▶ **RECORDS SHOWN**

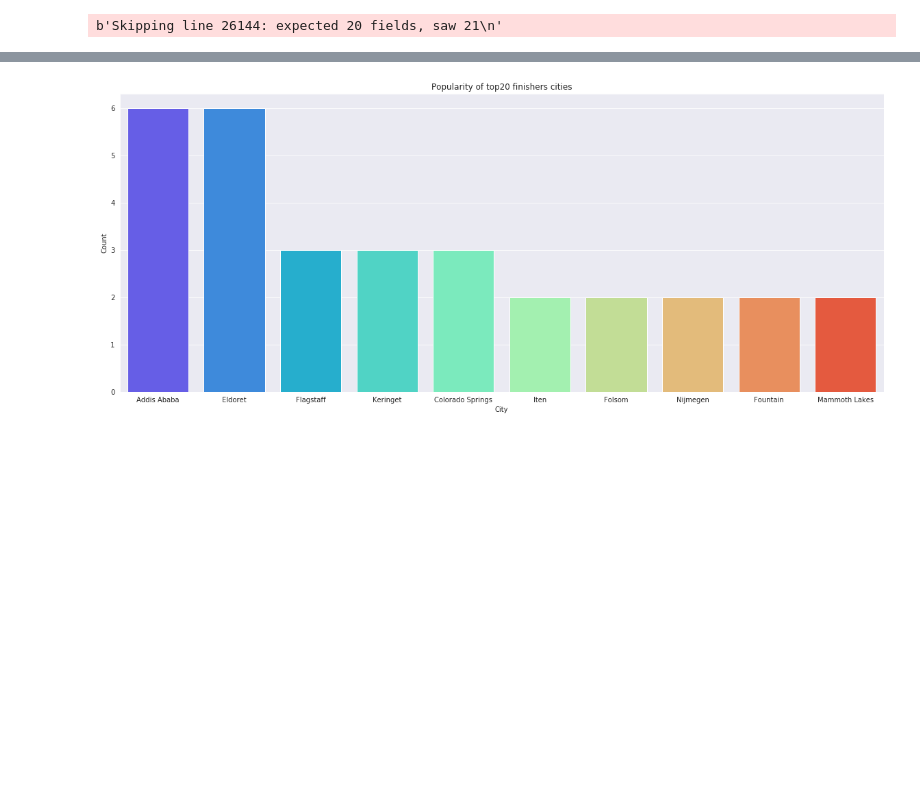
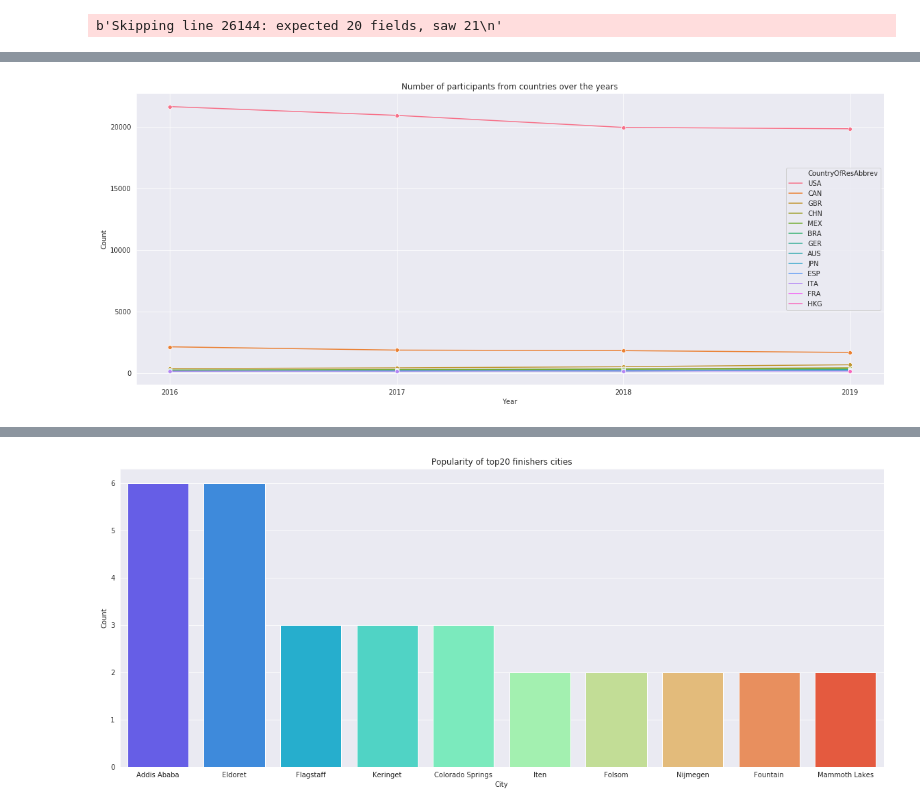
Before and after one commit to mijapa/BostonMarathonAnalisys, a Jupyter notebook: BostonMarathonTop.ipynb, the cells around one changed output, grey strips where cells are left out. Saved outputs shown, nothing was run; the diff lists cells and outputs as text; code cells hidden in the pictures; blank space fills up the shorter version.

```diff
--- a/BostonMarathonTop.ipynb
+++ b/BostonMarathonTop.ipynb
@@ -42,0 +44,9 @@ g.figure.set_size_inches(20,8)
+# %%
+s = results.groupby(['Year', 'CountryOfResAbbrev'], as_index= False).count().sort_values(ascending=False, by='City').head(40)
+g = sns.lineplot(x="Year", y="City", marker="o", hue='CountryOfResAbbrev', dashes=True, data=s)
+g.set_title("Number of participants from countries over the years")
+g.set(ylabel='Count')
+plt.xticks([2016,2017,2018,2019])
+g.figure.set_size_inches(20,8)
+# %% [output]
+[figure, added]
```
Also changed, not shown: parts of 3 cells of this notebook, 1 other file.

▶ **TRY IT**
Return the lines of the records that include the string "figure".

▶ **EXERCISE OUTPUT**
@@ -42,0 +44,9 @@ g.figure.set_size_inches(20,8)
+g.figure.set_size_inches(20,8)
+[figure, added]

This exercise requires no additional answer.